What this task involves:
Check every line in the listing below for "Bold". Copy the ones where it occurs.

══════════

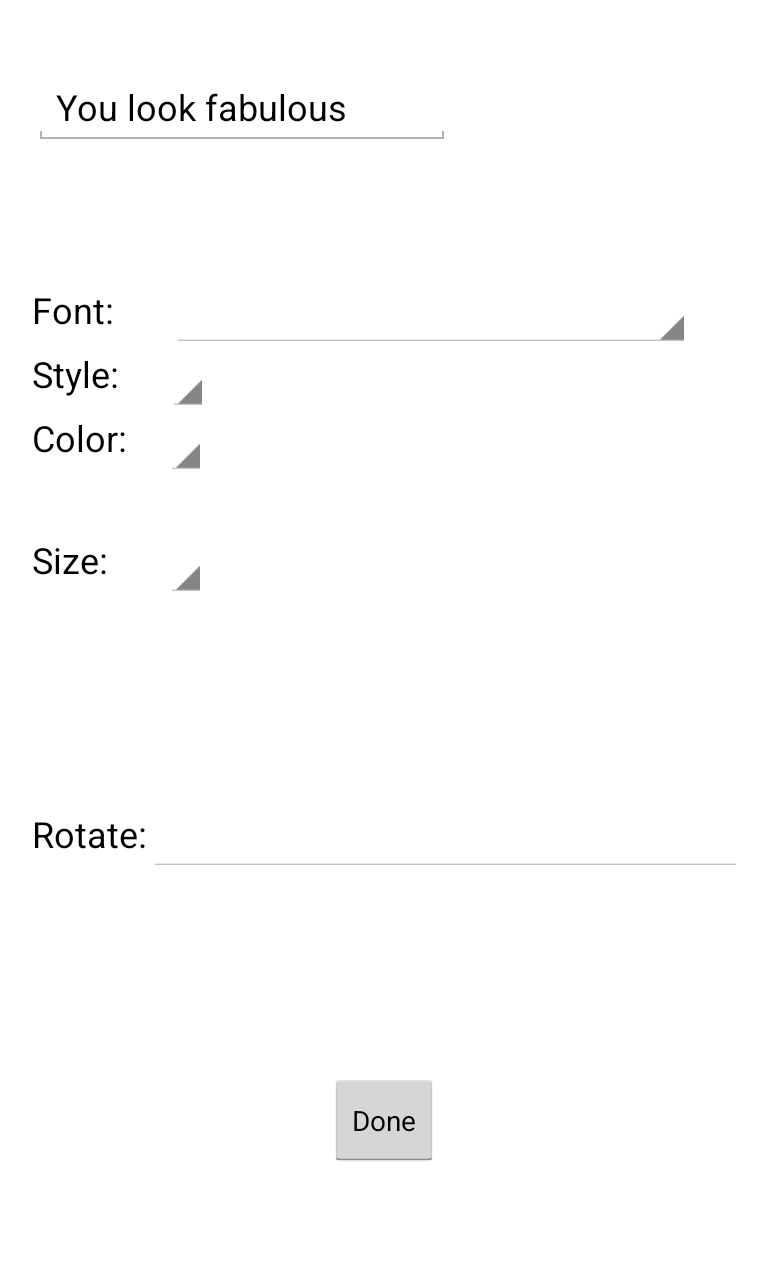
Repository: rtyanas/MyPics
Layout: workspace/MyPic/res/layout/activity_settings.xml
An editor plug-in stored every save of this project. The layout is shown before and after the next save, followed by the edit.
It is drawn on a 768 x 1280 px phone screen (xhdpi) without system bars, with theme AppTheme; the app's code is not run.

Above is the layout before, as saved 2013-12-17 19:36:10.

### workspace/MyPic/res/layout/activity_settings.xml
<RelativeLayout xmlns:android="http://schemas.android.com/apk/res/android"
    xmlns:tools="http://schemas.android.com/tools"
    android:id="@+id/message"
    android:layout_width="match_parent"
    android:layout_height="match_parent"
    android:paddingBottom="@dimen/activity_vertical_margin"
    android:paddingLeft="@dimen/activity_horizontal_margin"
    android:paddingRight="@dimen/activity_horizontal_margin"
    android:paddingTop="@dimen/activity_vertical_margin"
    tools:context=".SettingsActivity" >

    <EditText
        android:id="@+id/editText1"
        android:layout_width="wrap_content"
        android:layout_height="wrap_content"
        android:layout_alignParentTop="true"
        android:layout_marginTop="18dp"
        android:ems="10"
        android:text="@string/fabulous" />

    <Button
        android:id="@+id/done"
        style="?android:attr/buttonStyleSmall"
        android:layout_width="wrap_content"
        android:layout_height="wrap_content"
        android:layout_alignParentBottom="true"
        android:layout_centerHorizontal="true"
        android:layout_marginBottom="40dp"
        android:text="@string/done" />

    <LinearLayout
        android:id="@+id/linearLayout2"
        android:layout_width="wrap_content"
        android:layout_height="wrap_content"
        android:layout_alignLeft="@+id/linearLayout1"
        android:layout_below="@+id/linearLayout1" >

        <TextView
            android:id="@+id/textView1"
            android:layout_width="67dp"
            android:layout_height="wrap_content"
            android:text="@string/style"
            android:textAppearance="?android:attr/textAppearanceMedium" />

        <Spinner
            android:id="@+id/style"
            android:layout_width="wrap_content"
            android:layout_height="wrap_content"
            android:layout_weight="1" />
    </LinearLayout>

    <LinearLayout
        android:id="@+id/linearLayout3"
        android:layout_width="wrap_content"
        android:layout_height="wrap_content"
        android:layout_alignLeft="@+id/linearLayout2"
        android:layout_below="@+id/linearLayout2" >

        <TextView
            android:id="@+id/textView3"
            android:layout_width="66dp"
            android:layout_height="wrap_content"
            android:text="@string/color_label"
            android:textAppearance="?android:attr/textAppearanceMedium" />

        <Spinner
            android:id="@+id/color"
            android:layout_width="wrap_content"
            android:layout_height="wrap_content"
            android:layout_weight="1" />
    </LinearLayout>

    <LinearLayout
        android:id="@+id/linearLayout1"
        android:layout_width="wrap_content"
        android:layout_height="wrap_content"
        android:layout_alignLeft="@+id/editText1"
        android:layout_below="@+id/editText1"
        android:layout_marginTop="69dp" >

        <TextView
            android:id="@+id/textView2"
            android:layout_width="69dp"
            android:layout_height="wrap_content"
            android:text="@string/font"
            android:textAppearance="?android:attr/textAppearanceMedium" />

        <Spinner
            android:id="@+id/font"
            android:layout_width="261dp"
            android:layout_height="wrap_content" />
    </LinearLayout>

    <LinearLayout
        android:layout_width="wrap_content"
        android:layout_height="wrap_content"
        android:layout_alignLeft="@+id/linearLayout4"
        android:layout_below="@+id/linearLayout4"
        android:layout_marginTop="44dp" >

        <TextView
            android:id="@+id/textView5"
            android:layout_width="wrap_content"
            android:layout_height="wrap_content"
            android:text="@string/rotate_label"
            android:textAppearance="?android:attr/textAppearanceMedium" />

        <Spinner
            android:id="@+id/rotate"
            android:layout_width="364dp"
            android:layout_height="wrap_content" />
    </LinearLayout>

    <LinearLayout
        android:id="@+id/linearLayout4"
        android:layout_width="wrap_content"
        android:layout_height="wrap_content"
        android:layout_alignLeft="@+id/linearLayout3"
        android:layout_below="@+id/linearLayout3"
        android:layout_marginTop="29dp" >

        <TextView
            android:id="@+id/textView4"
            android:layout_width="66dp"
            android:layout_height="wrap_content"
            android:text="@string/size_label"
            android:textAppearance="?android:attr/textAppearanceMedium" />

        <Spinner
            android:id="@+id/size"
            android:layout_width="wrap_content"
            android:layout_height="wrap_content"
            android:layout_marginBottom="61dp" />
    </LinearLayout>

</RelativeLayout>

### workspace/MyPic/res/values/strings.xml
<?xml version="1.0" encoding="utf-8"?>
<resources>

    <string name="app_name">MyPic</string>
    <string name="action_settings">Settings</string>
    <string name="hello_world">Hello world!</string>
    <string name="fabulous">You look fabulous</string>
    <string name="my_pic_image">myPic Image</string>
    <string name="get_image">Get Image</string>
    <string name="title_activity_get_image">GetImageActivity</string>
    <string name="title_activity_settings">SettingsActivity</string>
    <string name="init_text">You are fabulous</string>
    <string name="done">Done</string>
    <string-array name="Fonts">
        <item >Normal</item>
        <item >Monospace</item>
        <item >Sans Serif</item>
        <item >Serif</item>
    </string-array>
    <string-array name="Color">
        <item >Black</item>
        <item >Red</item>
        <item >Green</item>
        <item >White</item>
        <item >Blue</item>
        <item >Grey</item>
        <item >Cyan</item>
        <item >Dark Gray</item>
        <item >Magenta</item>
        <item >Transparent</item>
        <item >Yellow</item>
    </string-array>
    <string-array name="Style">
        <item >Bold</item>
        <item >Bold Italic</item>
        <item >Italic</item>
        <item >Normal</item>
    </string-array>
    <string-array name="Size">
        <item >12</item>
        <item >16</item>
        <item >18</item>
        <item >24</item>
        <item >28</item>
        <item >32</item>
        <item >36</item>
        <item >40</item>
    </string-array>
    <string-array name="Rotate">
        <item >0</item>
        <item >-90</item>
        <item >90</item>
    </string-array>
        <string name="font">Font:</string>
        <string name="style">Style:</string>
        <string name="color_label">Color:</string>
        <string name="size_label">Size:</string>
        <string name="rotate_label">Rotate:</string>

</resources>

Loaded but not shown: workspace/MyPic/res/values/styles.xml (common file); workspace/MyPic/res/values-v11/styles.xml (common file); workspace/MyPic/res/values-v14/styles.xml (common file); workspace/MyPic/res/values/dimens.xml (common file)

After the next save:
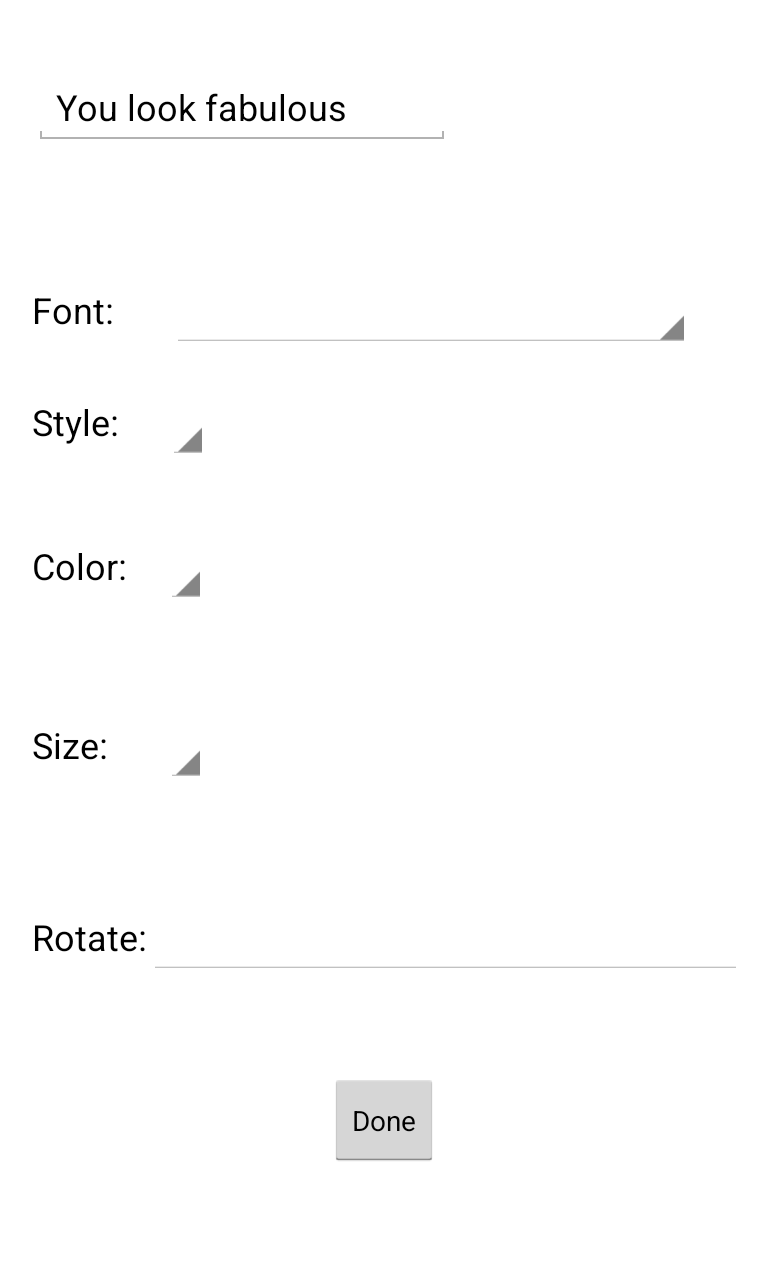
Saved 61 s later.
--- a/workspace/MyPic/res/layout/activity_settings.xml
+++ b/workspace/MyPic/res/layout/activity_settings.xml
@@ -29,48 +29,6 @@
         android:text="@string/done" />
 
     <LinearLayout
-        android:id="@+id/linearLayout2"
-        android:layout_width="wrap_content"
-        android:layout_height="wrap_content"
-        android:layout_alignLeft="@+id/linearLayout1"
-        android:layout_below="@+id/linearLayout1" >
-
-        <TextView
-            android:id="@+id/textView1"
-            android:layout_width="67dp"
-            android:layout_height="wrap_content"
-            android:text="@string/style"
-            android:textAppearance="?android:attr/textAppearanceMedium" />
-
-        <Spinner
-            android:id="@+id/style"
-            android:layout_width="wrap_content"
-            android:layout_height="wrap_content"
-            android:layout_weight="1" />
-    </LinearLayout>
-
-    <LinearLayout
-        android:id="@+id/linearLayout3"
-        android:layout_width="wrap_content"
-        android:layout_height="wrap_content"
-        android:layout_alignLeft="@+id/linearLayout2"
-        android:layout_below="@+id/linearLayout2" >
-
-        <TextView
-            android:id="@+id/textView3"
-            android:layout_width="66dp"
-            android:layout_height="wrap_content"
-            android:text="@string/color_label"
-            android:textAppearance="?android:attr/textAppearanceMedium" />
-
-        <Spinner
-            android:id="@+id/color"
-            android:layout_width="wrap_content"
-            android:layout_height="wrap_content"
-            android:layout_weight="1" />
-    </LinearLayout>
-
-    <LinearLayout
         android:id="@+id/linearLayout1"
         android:layout_width="wrap_content"
         android:layout_height="wrap_content"
@@ -92,11 +50,33 @@
     </LinearLayout>
 
     <LinearLayout
+        android:id="@+id/linearLayout4"
         android:layout_width="wrap_content"
         android:layout_height="wrap_content"
+        android:layout_above="@+id/done"
+        android:layout_alignLeft="@+id/linearLayout3"
+        android:layout_marginBottom="83dp" >
+
+        <TextView
+            android:id="@+id/textView4"
+            android:layout_width="66dp"
+            android:layout_height="wrap_content"
+            android:text="@string/size_label"
+            android:textAppearance="?android:attr/textAppearanceMedium" />
+
+        <Spinner
+            android:id="@+id/size"
+            android:layout_width="wrap_content"
+            android:layout_height="wrap_content"
+            android:layout_marginBottom="61dp" />
+    </LinearLayout>
+
+    <LinearLayout
+        android:layout_width="wrap_content"
+        android:layout_height="wrap_content"
+        android:layout_above="@+id/done"
         android:layout_alignLeft="@+id/linearLayout4"
-        android:layout_below="@+id/linearLayout4"
-        android:layout_marginTop="44dp" >
+        android:layout_marginBottom="48dp" >
 
         <TextView
             android:id="@+id/textView5"
@@ -112,25 +92,47 @@
     </LinearLayout>
 
     <LinearLayout
-        android:id="@+id/linearLayout4"
+        android:id="@+id/linearLayout3"
         android:layout_width="wrap_content"
         android:layout_height="wrap_content"
-        android:layout_alignLeft="@+id/linearLayout3"
-        android:layout_below="@+id/linearLayout3"
-        android:layout_marginTop="29dp" >
+        android:layout_alignLeft="@+id/linearLayout2"
+        android:layout_below="@+id/linearLayout2"
+        android:layout_marginTop="40dp" >
 
         <TextView
-            android:id="@+id/textView4"
+            android:id="@+id/textView3"
             android:layout_width="66dp"
             android:layout_height="wrap_content"
-            android:text="@string/size_label"
+            android:text="@string/color_label"
             android:textAppearance="?android:attr/textAppearanceMedium" />
 
         <Spinner
-            android:id="@+id/size"
+            android:id="@+id/color"
             android:layout_width="wrap_content"
             android:layout_height="wrap_content"
-            android:layout_marginBottom="61dp" />
+            android:layout_weight="1" />
+    </LinearLayout>
+
+    <LinearLayout
+        android:id="@+id/linearLayout2"
+        android:layout_width="wrap_content"
+        android:layout_height="wrap_content"
+        android:layout_alignLeft="@+id/linearLayout1"
+        android:layout_below="@+id/linearLayout1"
+        android:layout_marginTop="24dp" >
+
+        <TextView
+            android:id="@+id/textView1"
+            android:layout_width="67dp"
+            android:layout_height="wrap_content"
+            android:text="@string/style"
+            android:textAppearance="?android:attr/textAppearanceMedium" />
+
+        <Spinner
+            android:id="@+id/style"
+            android:layout_width="wrap_content"
+            android:layout_height="wrap_content"
+            android:layout_weight="1" />
     </LinearLayout>
 
 </RelativeLayout>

══════════

Solution:
        <item >Bold</item>
        <item >Bold Italic</item>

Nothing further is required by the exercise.